» EXERCISE BRIEF: Please write out the lines of the data exactly, beginning with the first and ending with the line containing "Also changed, not shown: parts of 4"; leave the pictures behind.

[Edit difference data]

※

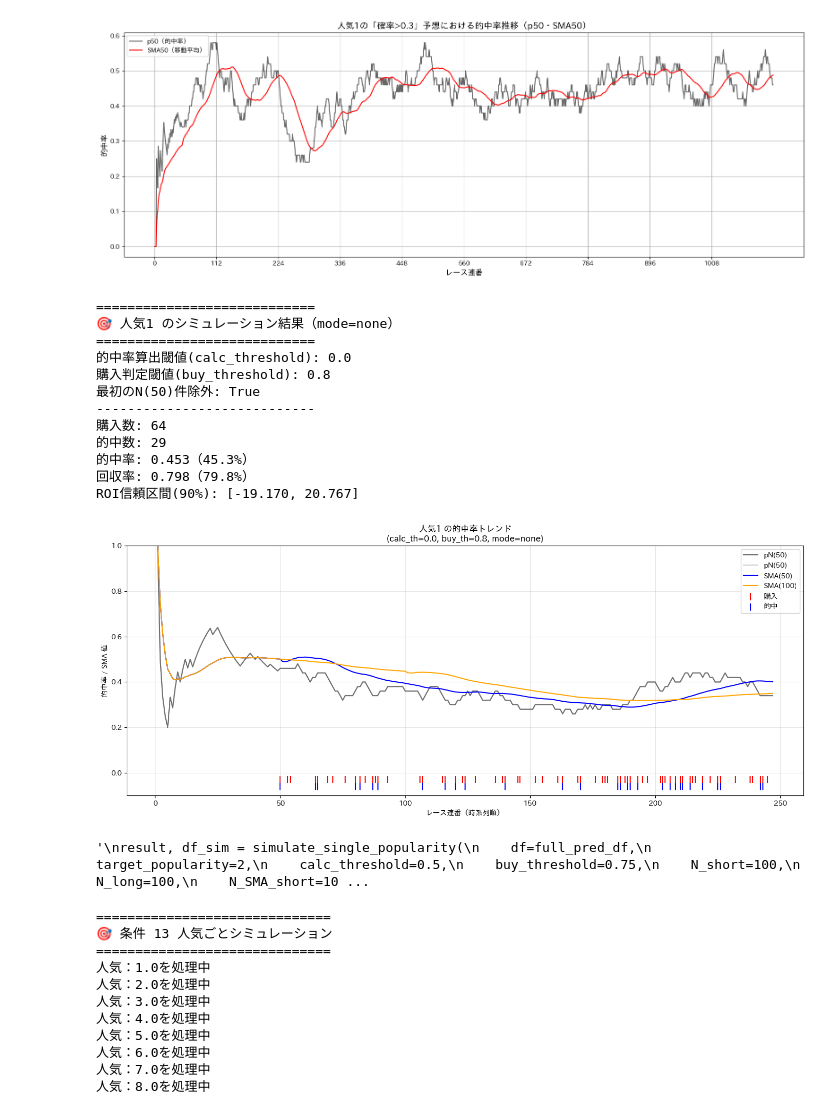
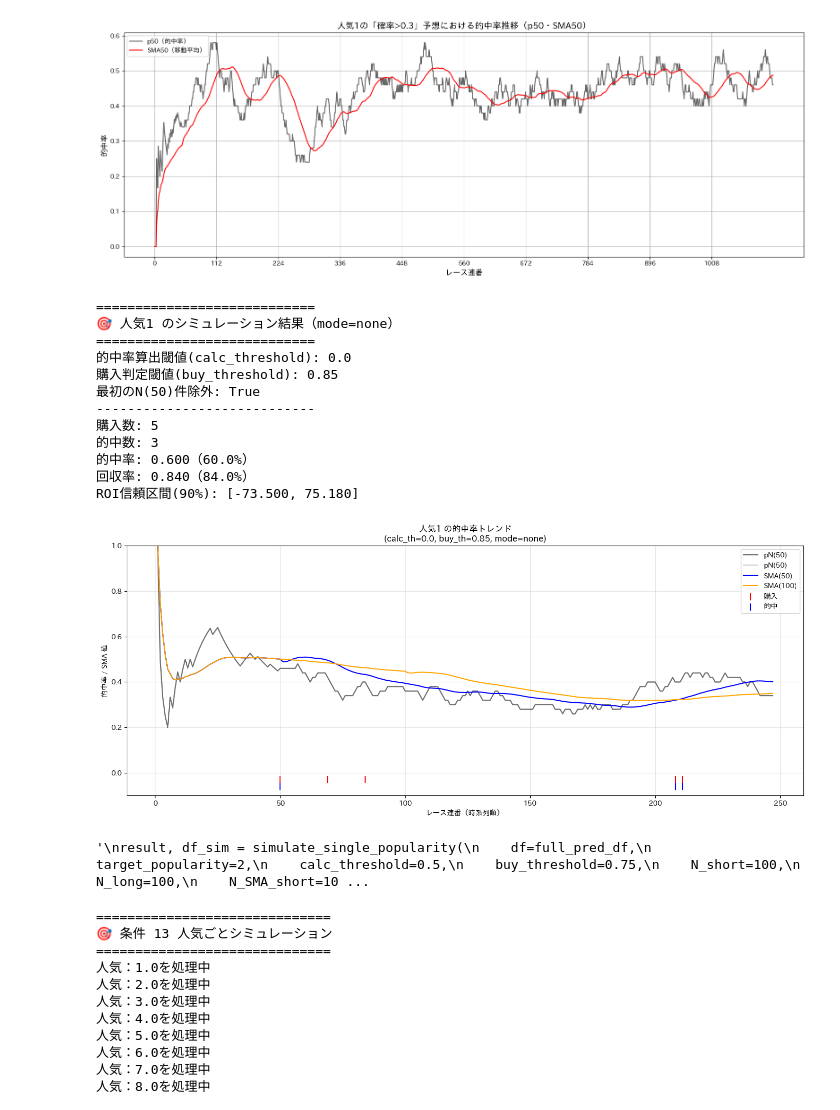
Before and after one commit to anniereon/keiba_ml, a Jupyter notebook: 上位に入る確率を予想して的中率や回収率の改善に繋げたい.ipynb, the cells around one changed output. Cells and saved outputs as stored; diff of their text form; code cells hidden in the pictures.

```diff
--- a/上位に入る確率を予想して的中率や回収率の改善に繋げたい.ipynb
+++ b/上位に入る確率を予想して的中率や回収率の改善に繋げたい.ipynb
@@ -757,46 +679,46 @@ result, df_sim = simulate_single_popularity(
     df=full_pred_df,
     target_popularity=1,
     calc_threshold=0.0,
-    buy_threshold=0.8,
+    buy_threshold=0.85,
     N_short=50,
     N_long=50,
     N_SMA_short=50,
     N_SMA_long=100,
     min_odds=1.1,
     max_odds=10000,
     pN_threshold=0.0,
     buy_mode="none",
     exclude_initial_N=True,
 )
 '''
 result, df_sim = simulate_single_popularity(
     df=full_pred_df,
     target_popularity=2,
     calc_threshold=0.5,
     buy_threshold=0.75,
     N_short=100,
     N_long=100,
     N_SMA_short=10,
     N_SMA_long=100,
     pN_threshold=0.2,
     buy_mode="pN_SMA_short_cross_th",
     exclude_initial_N=True,
 )
 '''
 # %% [output]
 ============================
 🎯 人気1 のシミュレーション結果（mode=none）
 ============================
 的中率算出閾値(calc_threshold): 0.0
-購入判定閾値(buy_threshold): 0.8
+購入判定閾値(buy_threshold): 0.85
 最初のN(50)件除外: True
 ----------------------------
-購入数: 64
-的中数: 29
-的中率: 0.453（45.3%）
-回収率: 0.798（79.8%）
-ROI信頼区間(90%): [-19.170, 20.767]
+購入数: 5
+的中数: 3
+的中率: 0.600（60.0%）
+回収率: 0.840（84.0%）
+ROI信頼区間(90%): [-73.500, 75.180]
-[figure, old version]
+[figure, new version]
 '\nresult, df_sim = simulate_single_popularity(\n    df=full_pred_df,\n    target_popularity=2,\n    calc_threshold=0.5,\n    buy_threshold=0.75,\n    N_short=100,\n    N_long=100,\n    N_SMA_short=10 ...
 # %%
 from scipy import stats
```
Also changed, not shown: parts of 4 cells of this notebook.
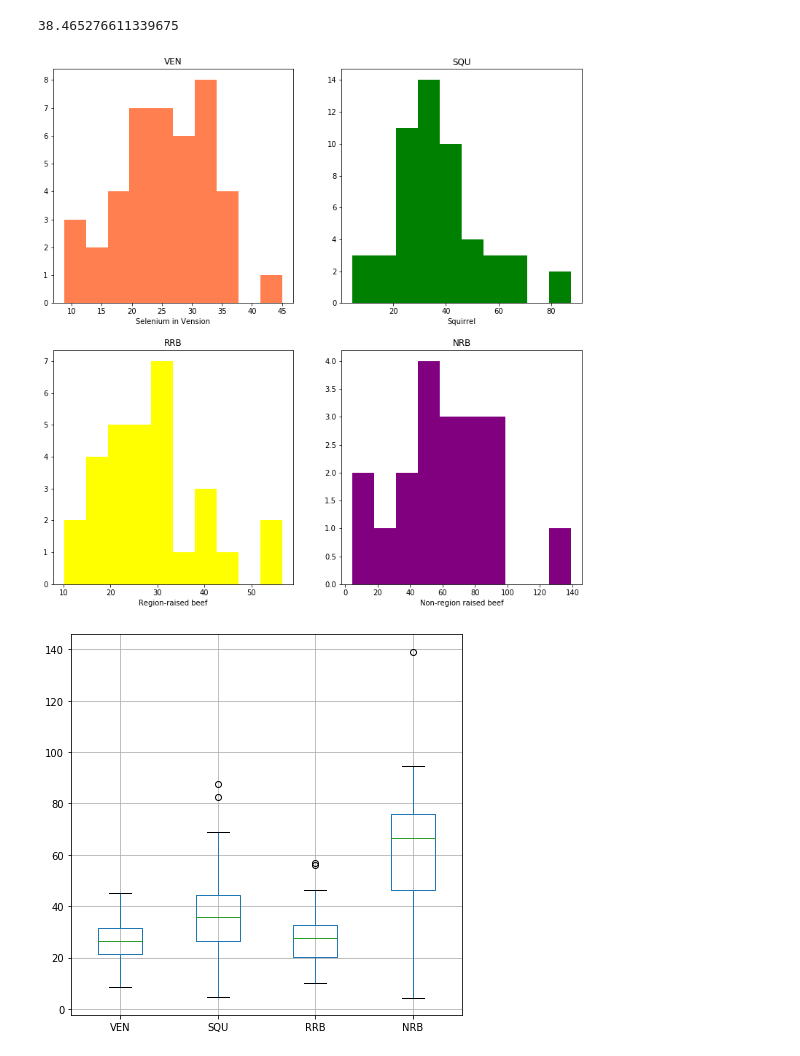
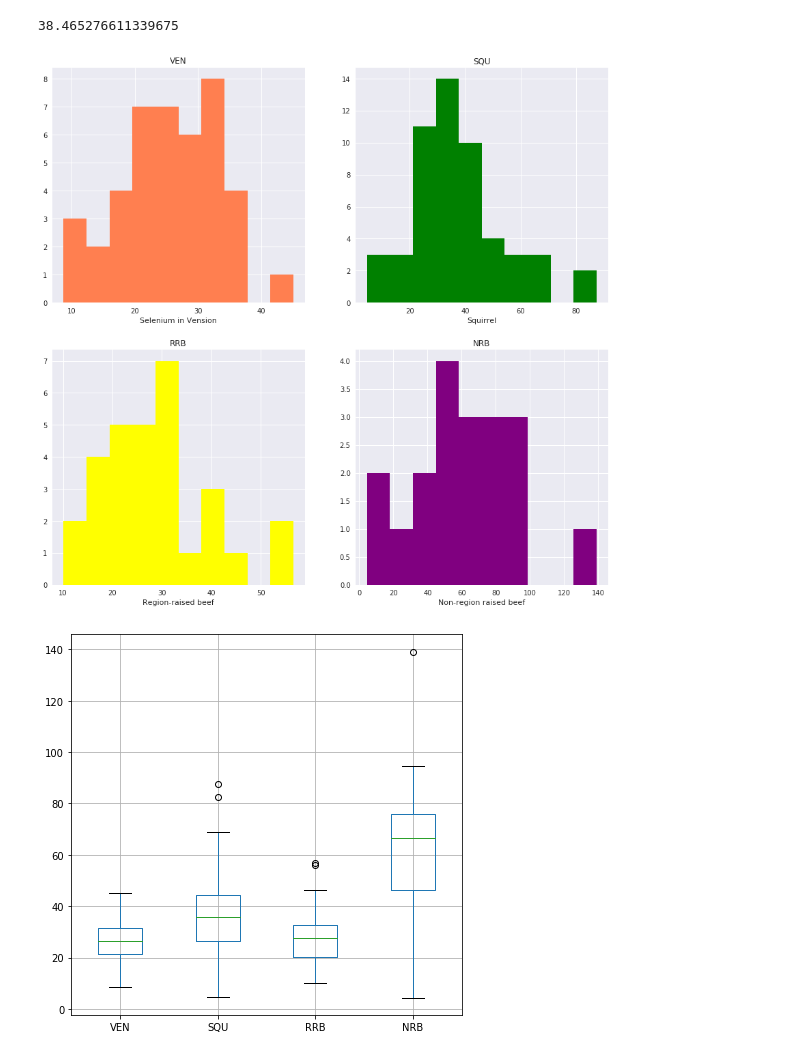
Before and after one commit to raj-shr-git/Statistical_testing_python, a Jupyter notebook: Stats_Practice.ipynb, the cells around one changed output. Cells and saved outputs as stored; diff of their text form; code cells hidden in the pictures.

```diff
--- a/Stats_Practice.ipynb
+++ b/Stats_Practice.ipynb
@@ -1408,22 +1404,23 @@ meat_grps_selenium_lvls_grand_mean
 # %% [output]
 38.465276611339675
 # %%
-fig,ax = plt.subplots(2,2,figsize=(13,13))
-ax[0,0].hist(meat_grps_selenium_lvls[~meat_grps_selenium_lvls['VEN'].isna()]['VEN'],color='coral')
-ax[0,0].set_title('VEN')
-ax[0,0].set(xlabel='Selenium in Vension')
-ax[0,1].hist(meat_grps_selenium_lvls[~meat_grps_selenium_lvls['SQU'].isna()]['SQU'],color='green')
-ax[0,1].set_title('SQU')
-ax[0,1].set(xlabel='Squirrel')
-ax[1,0].hist(meat_grps_selenium_lvls[~meat_grps_selenium_lvls['RRB'].isna()]['RRB'],color='yellow')
-ax[1,0].set_title('RRB')
-ax[1,0].set(xlabel='Region-raised beef')
-ax[1,1].hist(meat_grps_selenium_lvls[~meat_grps_selenium_lvls['NRB'].isna()]['NRB'],color='purple')
-ax[1,1].set_title('NRB')
-ax[1,1].set(xlabel='Non-region raised beef')
+with plt.style.context('seaborn'):
+    fig,ax = plt.subplots(2,2,figsize=(13,13))
+    ax[0,0].hist(meat_grps_selenium_lvls[~meat_grps_selenium_lvls['VEN'].isna()]['VEN'],color='coral')
+    ax[0,0].set_title('VEN')
+    ax[0,0].set(xlabel='Selenium in Vension')
+    ax[0,1].hist(meat_grps_selenium_lvls[~meat_grps_selenium_lvls['SQU'].isna()]['SQU'],color='green')
+    ax[0,1].set_title('SQU')
+    ax[0,1].set(xlabel='Squirrel')
+    ax[1,0].hist(meat_grps_selenium_lvls[~meat_grps_selenium_lvls['RRB'].isna()]['RRB'],color='yellow')
+    ax[1,0].set_title('RRB')
+    ax[1,0].set(xlabel='Region-raised beef')
+    ax[1,1].hist(meat_grps_selenium_lvls[~meat_grps_selenium_lvls['NRB'].isna()]['NRB'],color='purple')
+    ax[1,1].set_title('NRB')
+    ax[1,1].set(xlabel='Non-region raised beef')
 plt.show()
 # %% [output]
-[figure, old version]
+[figure, new version]
 # %%
 plt.figure(figsize=(7,7))
 meat_grps_selenium_lvls.boxplot()
```
Also changed, not shown: parts of 89 cells of this notebook, 1 other file.
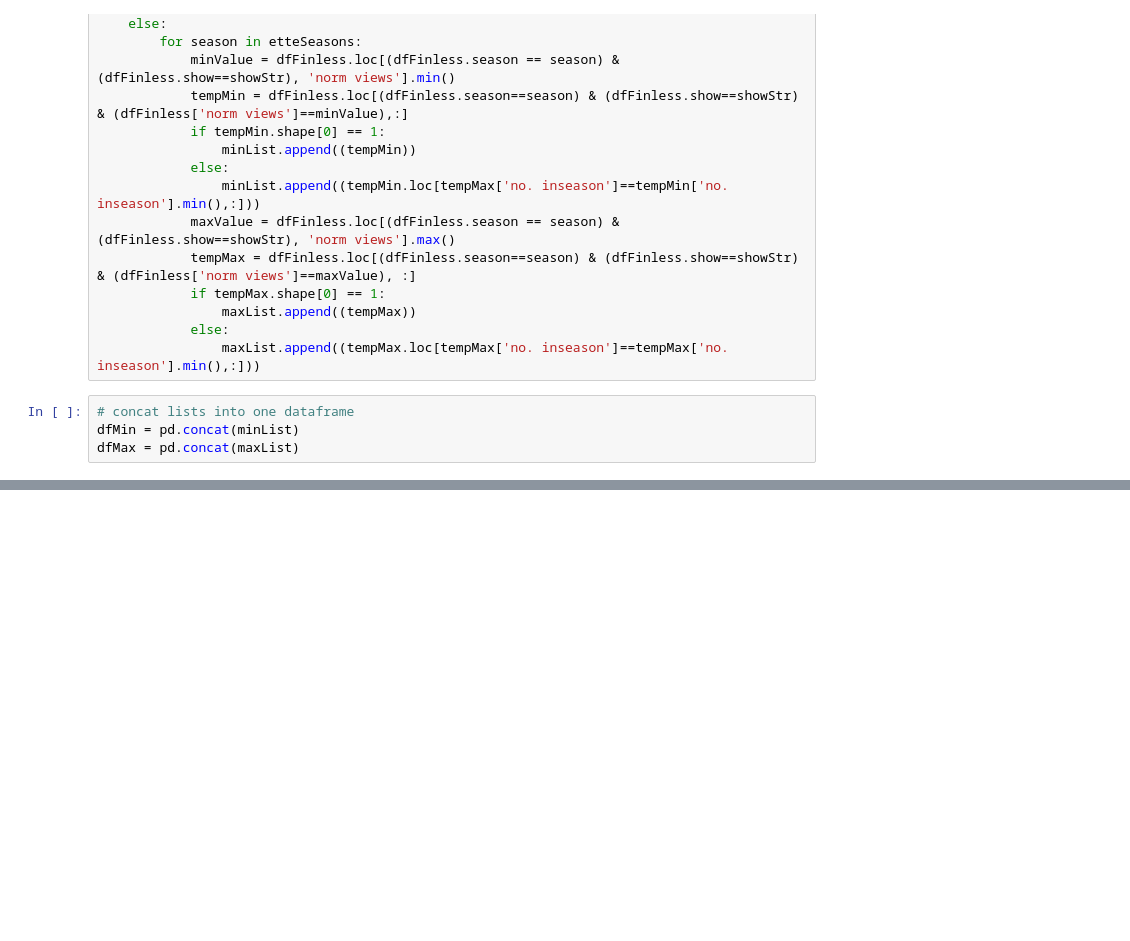
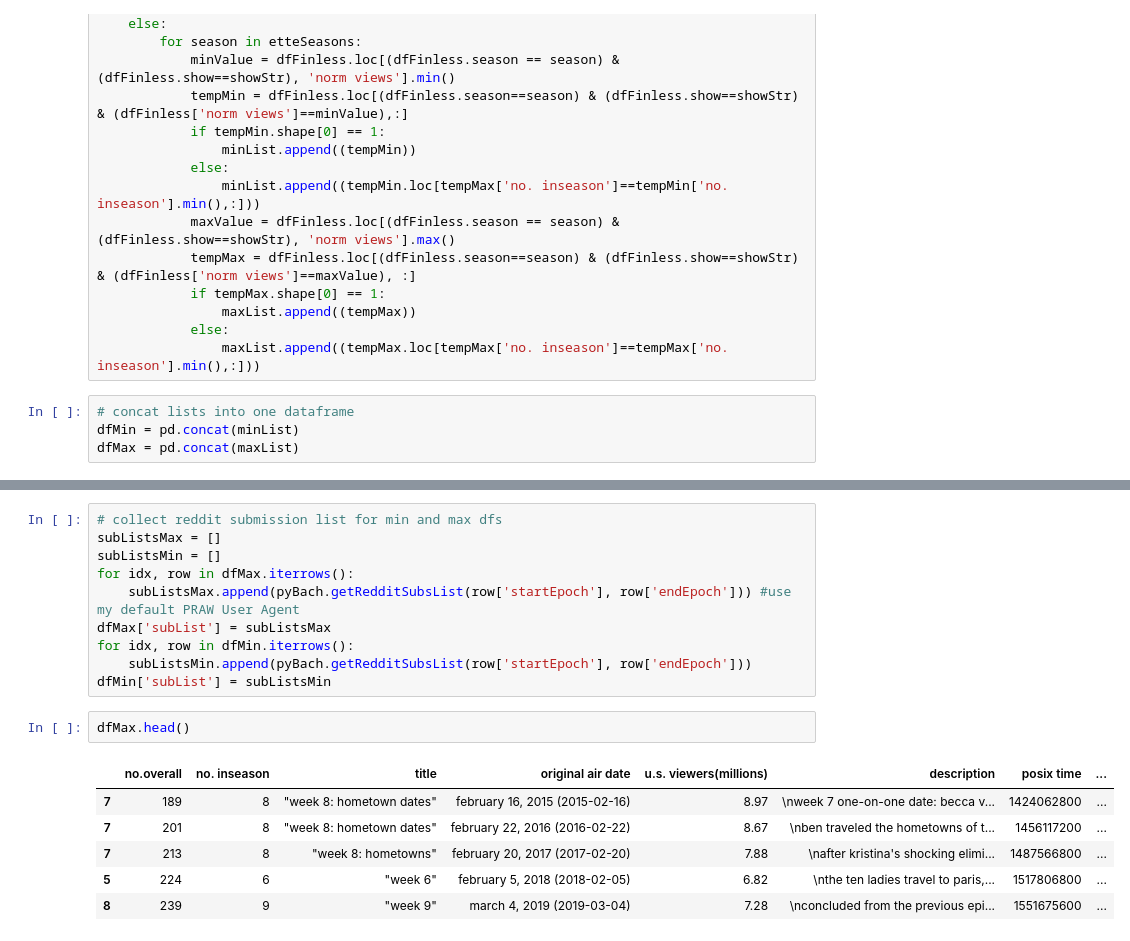
Before and after one commit to jlaw8504/alphaPRAW, a Jupyter notebook: Bachelor Analysis.ipynb, the cells around one changed output, grey strips where cells are left out. Cells and saved outputs as stored; diff of their text form; blank space fills up the shorter version.

```diff
--- a/Bachelor Analysis.ipynb
+++ b/Bachelor Analysis.ipynb
@@ -165,3 +177,22 @@ dfMin
 | 1 | 127 | 2 | "week 2: espn's bachelornation" | may 30, 2016 (2016-05-30) | 5.94 | \nfor the first group date ten me... | 1464580800 | ... |
 | 5 | 143 | 6 | "week 5: part 2" | june 27, 2017 (2017-06-27) | 4.51 | \nas the two-on-one date continue... | 1498536000 | ... |
 | 5 | 154 | 6 | "week 6" | july 2, 2018 (2018-07-02) | 5.30 | \nthe nine guys traveled to richm... | 1530504000 | ... |
+# %%
+# collect reddit submission list for min and max dfs
+subListsMax = []
+subListsMin = []
+for idx, row in dfMax.iterrows():
+    subListsMax.append(pyBach.getRedditSubsList(row['startEpoch'], row['endEpoch'])) #use my default PRAW User Agent
+dfMax['subList'] = subListsMax
+for idx, row in dfMin.iterrows():
+    subListsMin.append(pyBach.getRedditSubsList(row['startEpoch'], row['endEpoch']))
+dfMin['subList'] = subListsMin
+# %%
+dfMax.head()
+# %% [output]
+|  | no.overall | no. inseason | title | original air date | u.s. viewers(millions) | description | posix time | ... |
+| 7 | 189 | 8 | "week 8: hometown dates" | february 16, 2015 (2015-02-16) | 8.97 | \nweek 7 one-on-one date: becca v... | 1424062800 | ... |
+| 7 | 201 | 8 | "week 8: hometown dates" | february 22, 2016 (2016-02-22) | 8.67 | \nben traveled the hometowns of t... | 1456117200 | ... |
+| 7 | 213 | 8 | "week 8: hometowns" | february 20, 2017 (2017-02-20) | 7.88 | \nafter kristina's shocking elimi... | 1487566800 | ... |
+| 5 | 224 | 6 | "week 6" | february 5, 2018 (2018-02-05) | 6.82 | \nthe ten ladies travel to paris,... | 1517806800 | ... |
+| 8 | 239 | 9 | "week 9" | march 4, 2019 (2019-03-04) | 7.28 | \nconcluded from the previous epi... | 1551675600 | ... |
```
Also changed, not shown: parts of 8 cells of this notebook, 2 other files.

※

» ANSWER:
Before and after one commit to anniereon/keiba_ml, a Jupyter notebook: 上位に入る確率を予想して的中率や回収率の改善に繋げたい.ipynb, the cells around one changed output. Cells and saved outputs as stored; diff of their text form; code cells hidden in the pictures.

```diff
--- a/上位に入る確率を予想して的中率や回収率の改善に繋げたい.ipynb
+++ b/上位に入る確率を予想して的中率や回収率の改善に繋げたい.ipynb
@@ -757,46 +679,46 @@ result, df_sim = simulate_single_popularity(
     df=full_pred_df,
     target_popularity=1,
     calc_threshold=0.0,
-    buy_threshold=0.8,
+    buy_threshold=0.85,
     N_short=50,
     N_long=50,
     N_SMA_short=50,
     N_SMA_long=100,
     min_odds=1.1,
     max_odds=10000,
     pN_threshold=0.0,
     buy_mode="none",
     exclude_initial_N=True,
 )
 '''
 result, df_sim = simulate_single_popularity(
     df=full_pred_df,
     target_popularity=2,
     calc_threshold=0.5,
     buy_threshold=0.75,
     N_short=100,
     N_long=100,
     N_SMA_short=10,
     N_SMA_long=100,
     pN_threshold=0.2,
     buy_mode="pN_SMA_short_cross_th",
     exclude_initial_N=True,
 )
 '''
 # %% [output]
 ============================
 🎯 人気1 のシミュレーション結果（mode=none）
 ============================
 的中率算出閾値(calc_threshold): 0.0
-購入判定閾値(buy_threshold): 0.8
+購入判定閾値(buy_threshold): 0.85
 最初のN(50)件除外: True
 ----------------------------
-購入数: 64
-的中数: 29
-的中率: 0.453（45.3%）
-回収率: 0.798（79.8%）
-ROI信頼区間(90%): [-19.170, 20.767]
+購入数: 5
+的中数: 3
+的中率: 0.600（60.0%）
+回収率: 0.840（84.0%）
+ROI信頼区間(90%): [-73.500, 75.180]
-[figure, old version]
+[figure, new version]
 '\nresult, df_sim = simulate_single_popularity(\n    df=full_pred_df,\n    target_popularity=2,\n    calc_threshold=0.5,\n    buy_threshold=0.75,\n    N_short=100,\n    N_long=100,\n    N_SMA_short=10 ...
 # %%
 from scipy import stats
```
Also changed, not shown: parts of 4 cells of this notebook.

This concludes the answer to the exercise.